[Opening RECORDED INFORMATION section]

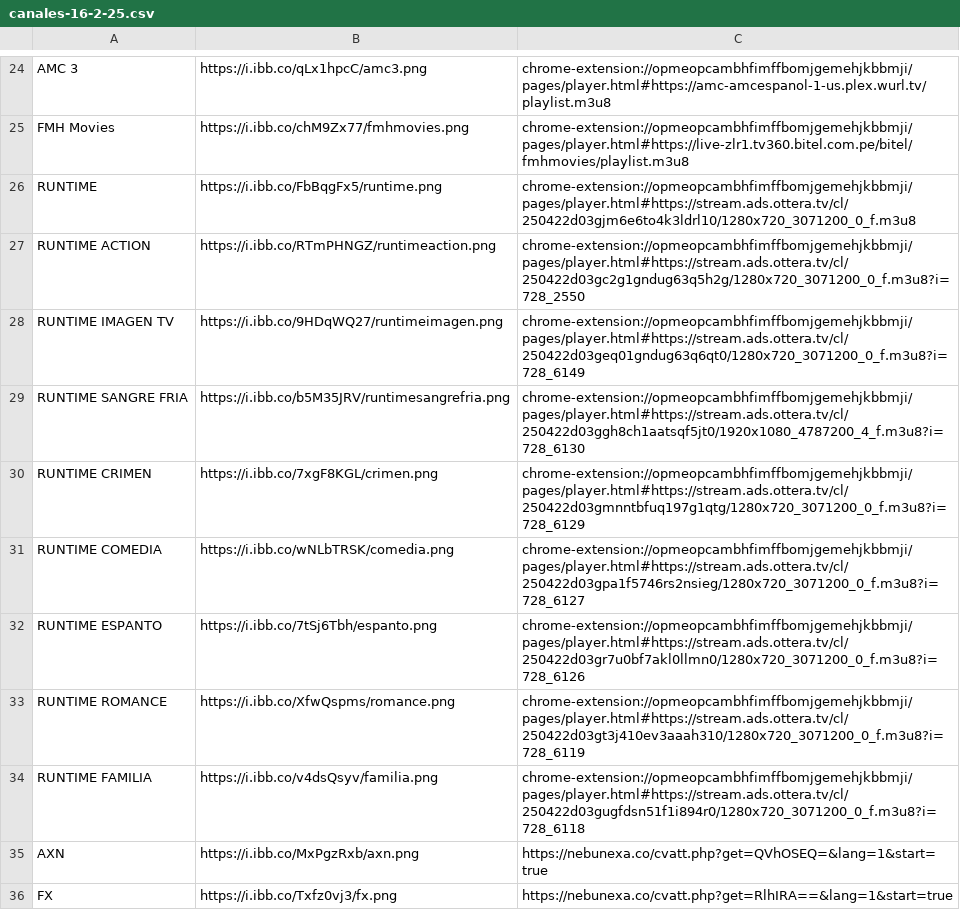
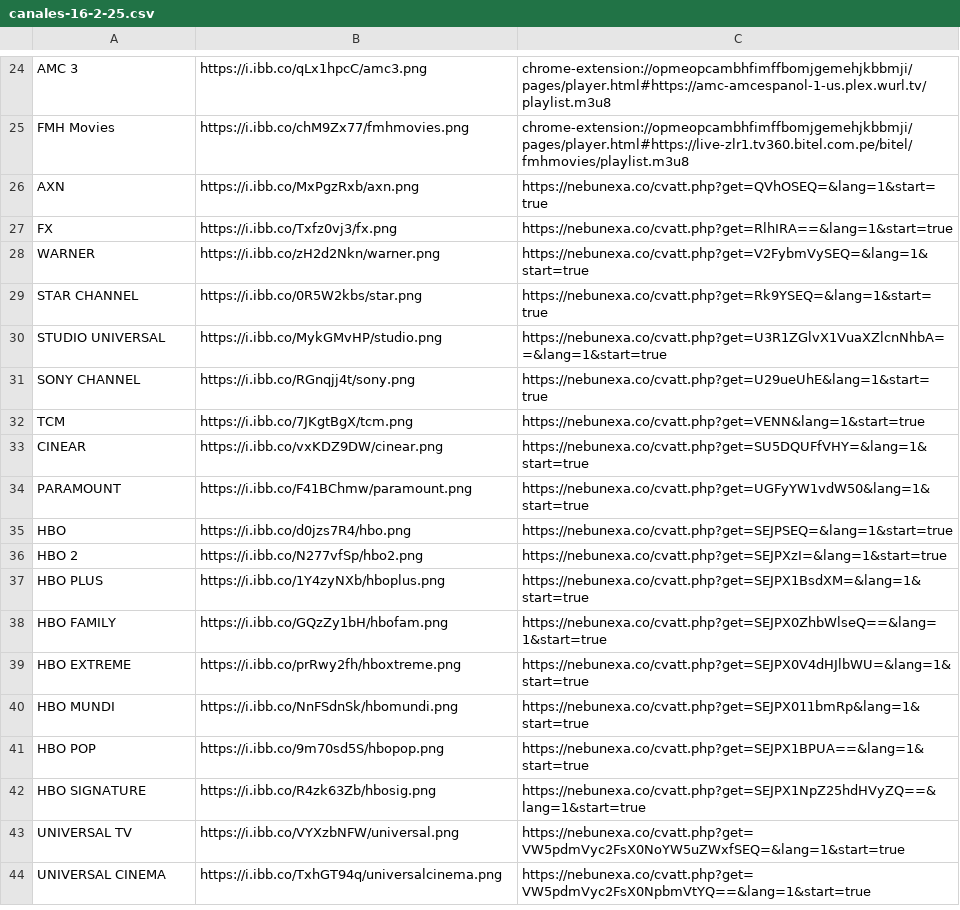
Before and after one commit to galvanoteca2001/FLOW, a CSV file: canales-16-2-25.csv, drawn as a sheet; only a part is shown, gaps mark what is left out; the shorter side is filled out with more unchanged rows; the diff names each change by its address in the sheet, - before the commit and + after, or states it on an @@ line.

Commit message:
Update canales-16-2-25.csv

```diff
--- a/canales-16-2-25.csv
+++ b/canales-16-2-25.csv
-row 26: RUNTIME | https://i.ibb.co/FbBqgFx5/runtime.png | chrome-extension://opmeopcambhfimffbomjgemehjkbbmji/pages/player.html#https://stream.ads.ottera.tv/cl/250422d03gjm6e6to4k3ldrl10/1280x720_3071200_0_f.m3u8
-row 27: RUNTIME ACTION | https://i.ibb.co/RTmPHNGZ/runtimeaction.png | chrome-extension://opmeopcambhfimffbomjgemehjkbbmji/pages/player.html#https://stream.ads.ottera.tv/cl/250422d03gc2g1gndug63q5h2g/1280x720_3071200_0_f.m3u8?i=728_2550
-row 28: RUNTIME IMAGEN TV | https://i.ibb.co/9HDqWQ27/runtimeimagen.png | chrome-extension://opmeopcambhfimffbomjgemehjkbbmji/pages/player.html#https://stream.ads.ottera.tv/cl/250422d03geq01gndug63q6qt0/1280x720_3071200_0_f.m3u8?i=728_6149
-row 29: RUNTIME SANGRE FRIA | https://i.ibb.co/b5M35JRV/runtimesangrefria.png | chrome-extension://opmeopcambhfimffbomjgemehjkbbmji/pages/player.html#https://stream.ads.ottera.tv/cl/250422d03ggh8ch1aatsqf5jt0/1920x1080_4787200_4_f.m3u8?i=728_6130
-row 30: RUNTIME CRIMEN | https://i.ibb.co/7xgF8KGL/crimen.png | chrome-extension://opmeopcambhfimffbomjgemehjkbbmji/pages/player.html#https://stream.ads.ottera.tv/cl/250422d03gmnntbfuq197g1qtg/1280x720_3071200_0_f.m3u8?i=728_6129
-row 31: RUNTIME COMEDIA | https://i.ibb.co/wNLbTRSK/comedia.png | chrome-extension://opmeopcambhfimffbomjgemehjkbbmji/pages/player.html#https://stream.ads.ottera.tv/cl/250422d03gpa1f5746rs2nsieg/1280x720_3071200_0_f.m3u8?i=728_6127
-row 32: RUNTIME ESPANTO | https://i.ibb.co/7tSj6Tbh/espanto.png | chrome-extension://opmeopcambhfimffbomjgemehjkbbmji/pages/player.html#https://stream.ads.ottera.tv/cl/250422d03gr7u0bf7akl0llmn0/1280x720_3071200_0_f.m3u8?i=728_6126
-row 33: RUNTIME ROMANCE | https://i.ibb.co/XfwQspms/romance.png | chrome-extension://opmeopcambhfimffbomjgemehjkbbmji/pages/player.html#https://stream.ads.ottera.tv/cl/250422d03gt3j410ev3aaah310/1280x720_3071200_0_f.m3u8?i=728_6119
-row 34: RUNTIME FAMILIA | https://i.ibb.co/v4dsQsyv/familia.png | chrome-extension://opmeopcambhfimffbomjgemehjkbbmji/pages/player.html#https://stream.ads.ottera.tv/cl/250422d03gugfdsn51f1i894r0/1280x720_3071200_0_f.m3u8?i=728_6118
```
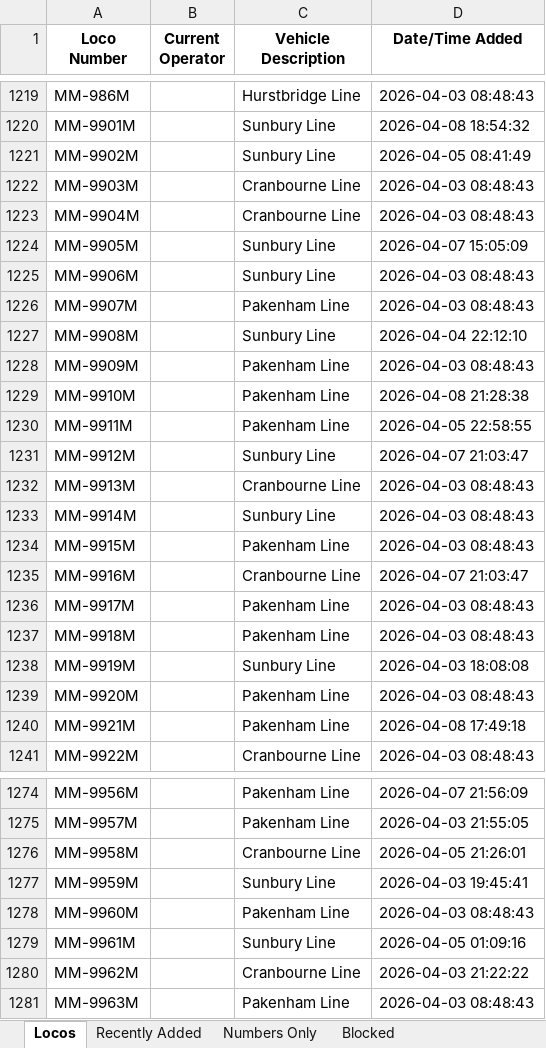
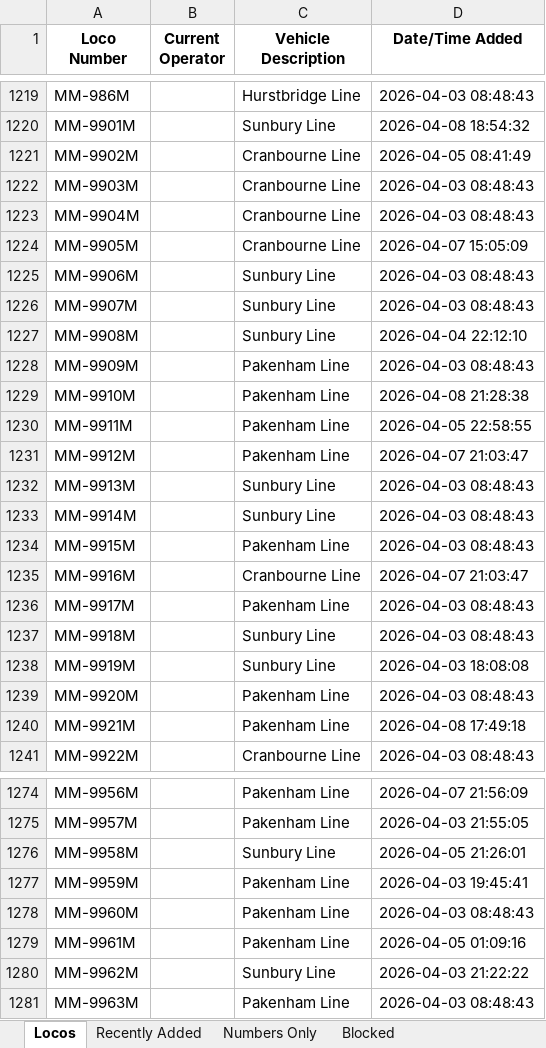
Before and after one commit to grahame21/railops-frontend, an Excel workbook: downloads/loco_database.xlsx, sheet Locos, drawn as a sheet; only a part is shown, gaps mark what is left out; values as stored, in another font and other column widths than the file's, no borders; the diff covers the shown part only; the diff names each change by its address in the sheet, - before the commit and + after, or states it on an @@ line.

```diff
--- a/downloads/loco_database.xlsx (sheet Locos)
+++ b/downloads/loco_database.xlsx (sheet Locos)
-C1221 (Vehicle Description): Sunbury Line
+C1221 (Vehicle Description): Cranbourne Line
-C1224 (Vehicle Description): Sunbury Line
+C1224 (Vehicle Description): Cranbourne Line
-C1226 (Vehicle Description): Pakenham Line
+C1226 (Vehicle Description): Sunbury Line
-C1231 (Vehicle Description): Sunbury Line
+C1231 (Vehicle Description): Pakenham Line
-C1232 (Vehicle Description): Cranbourne Line
+C1232 (Vehicle Description): Sunbury Line
-C1237 (Vehicle Description): Pakenham Line
+C1237 (Vehicle Description): Sunbury Line
-C1276 (Vehicle Description): Cranbourne Line
+C1276 (Vehicle Description): Sunbury Line
-C1277 (Vehicle Description): Sunbury Line
+C1277 (Vehicle Description): Pakenham Line
-C1279 (Vehicle Description): Sunbury Line
+C1279 (Vehicle Description): Pakenham Line
-C1280 (Vehicle Description): Cranbourne Line
+C1280 (Vehicle Description): Sunbury Line
```
Also changed, not shown: 1 added row and 44 edited cells elsewhere in this sheet, sheet Numbers Only, sheet Recently Added, downloads/loco_numbers_only.xlsx, 3 other files.
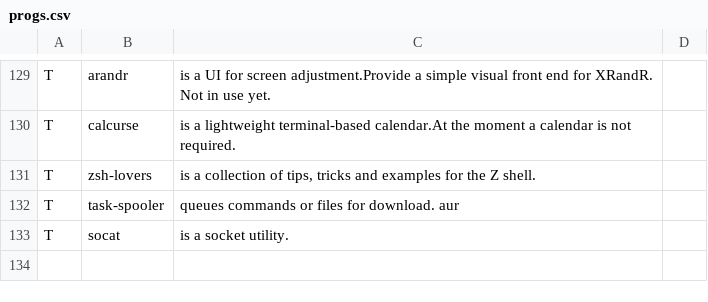
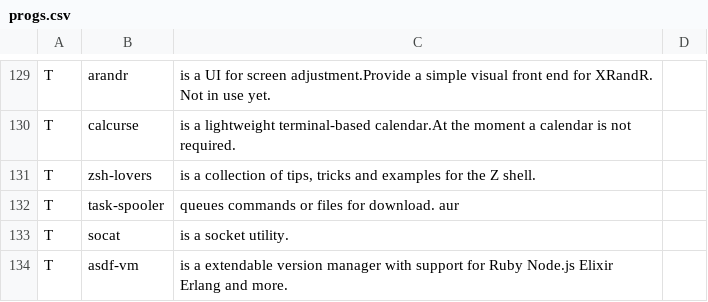
Before and after one commit to abeldekat/dotfiles, a CSV file: .config/pkglist/progs.csv, drawn as a sheet; only a part is shown, gaps mark what is left out.

Commit message:
Add todo for asdf-vm version manager

```diff
--- a/.config/pkglist/progs.csv
+++ b/.config/pkglist/progs.csv
@@ -133 +133,2 @@ T,task-spooler,"queues commands or files for download. aur"
 T,socat,"is a socket utility."
+T,asdf-vm,"is a extendable version manager with support for Ruby Node.js Elixir Erlang and more."
```
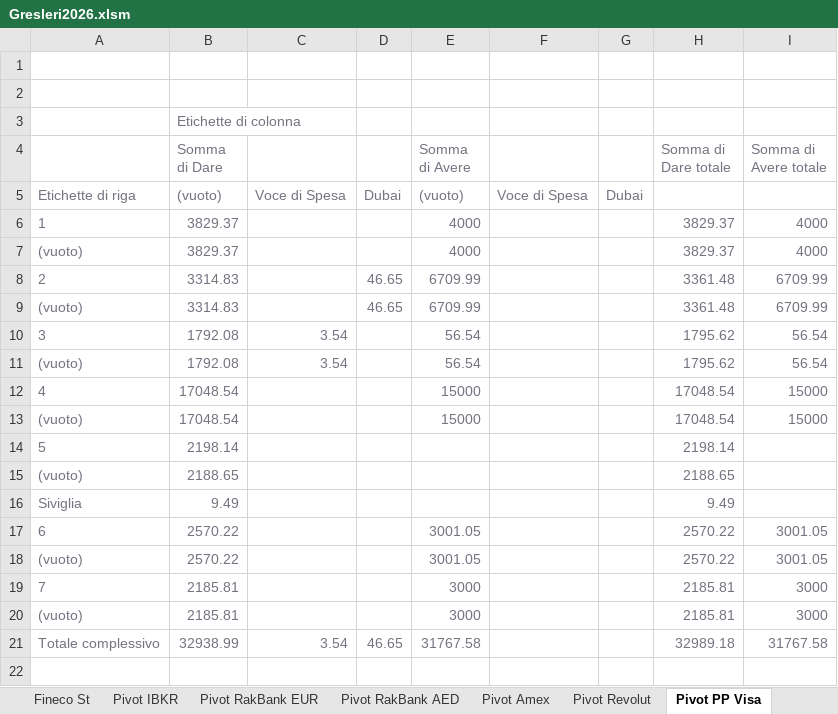
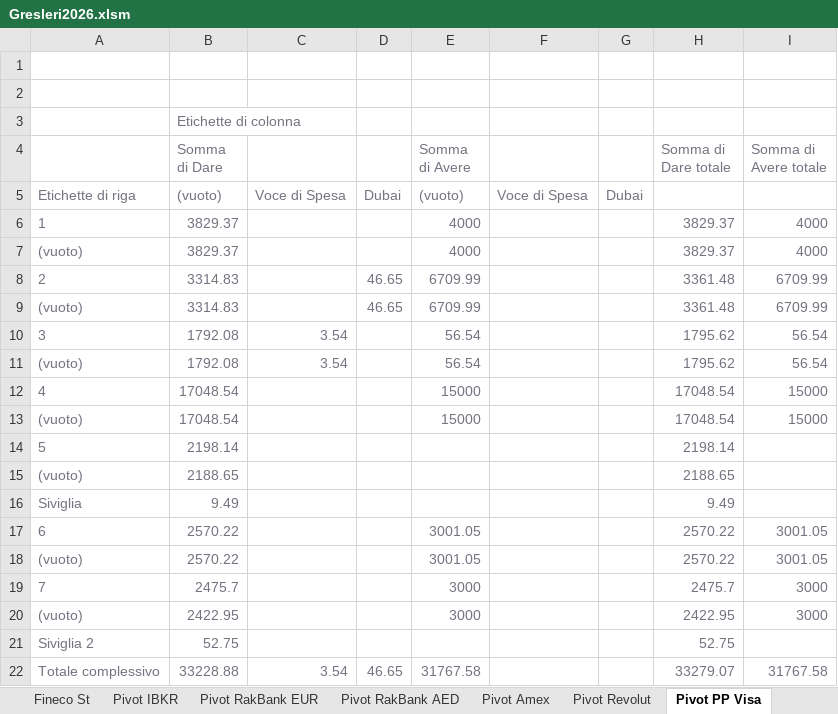
Before and after one commit to sgresleri-ui/gfo-platform, an Excel workbook: data/Gresleri2026.xlsm, sheet Pivot PP Visa, drawn as a sheet; values as stored, in another font and other column widths than the file's, no borders; addresses are those after the commit; the diff names each change by its address in the sheet, - before the commit and + after, or states it on an @@ line.

```diff
--- a/data/Gresleri2026.xlsm (sheet Pivot PP Visa)
+++ b/data/Gresleri2026.xlsm (sheet Pivot PP Visa)
-B19 (Somma di Dare): 2185.81
+B19 (Somma di Dare): 2475.7
-H19 (Somma di Dare totale): 2185.81
+H19 (Somma di Dare totale): 2475.7
-B20 (Somma di Dare): 2185.81
+B20 (Somma di Dare): 2422.95
-H20 (Somma di Dare totale): 2185.81
+H20 (Somma di Dare totale): 2422.95
+row 21: Siviglia 2 | 52.75 |  |  |  |  |  | 52.75
-B22 (Somma di Dare): 32938.99
+B22 (Somma di Dare): 33228.88
-H22 (Somma di Dare totale): 32989.18
+H22 (Somma di Dare totale): 33279.07
```
Also changed, not shown: sheet Budget 27-66, sheet Forecast, sheet Amex, sheet BBVA, sheet Conto Economico, sheet Dati, 13 more sheets, charts or pictures.
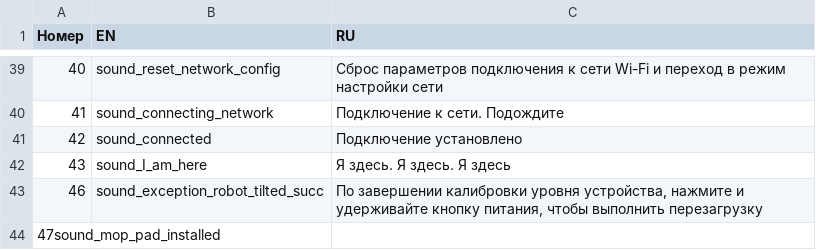
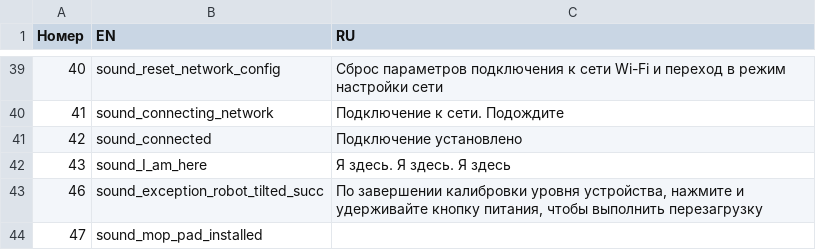
Before and after one commit to philliebe/leather-bastards-s10, a CSV file: mapping.csv, drawn as a sheet; only a part is shown, gaps mark what is left out; removed rows and columns are numbered as before the commit, all else as after; the diff names each change by its address in the sheet, - before the commit and + after, or states it on an @@ line.

Commit message:
Update mapping.csv

```diff
--- a/mapping.csv
+++ b/mapping.csv
-row 44: 47sound_mop_pad_installed
+row 44: 47 | sound_mop_pad_installed
```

[Closing RECORDED INFORMATION section]

## THE TASK:
The answer must consist of every line from the data that holds the string "Sunbury".

## OUTPUT OF THE EXERCISE:
-C1221 (Vehicle Description): Sunbury Line
-C1224 (Vehicle Description): Sunbury Line
+C1226 (Vehicle Description): Sunbury Line
-C1231 (Vehicle Description): Sunbury Line
+C1232 (Vehicle Description): Sunbury Line
+C1237 (Vehicle Description): Sunbury Line
+C1276 (Vehicle Description): Sunbury Line
-C1277 (Vehicle Description): Sunbury Line
-C1279 (Vehicle Description): Sunbury Line
+C1280 (Vehicle Description): Sunbury Line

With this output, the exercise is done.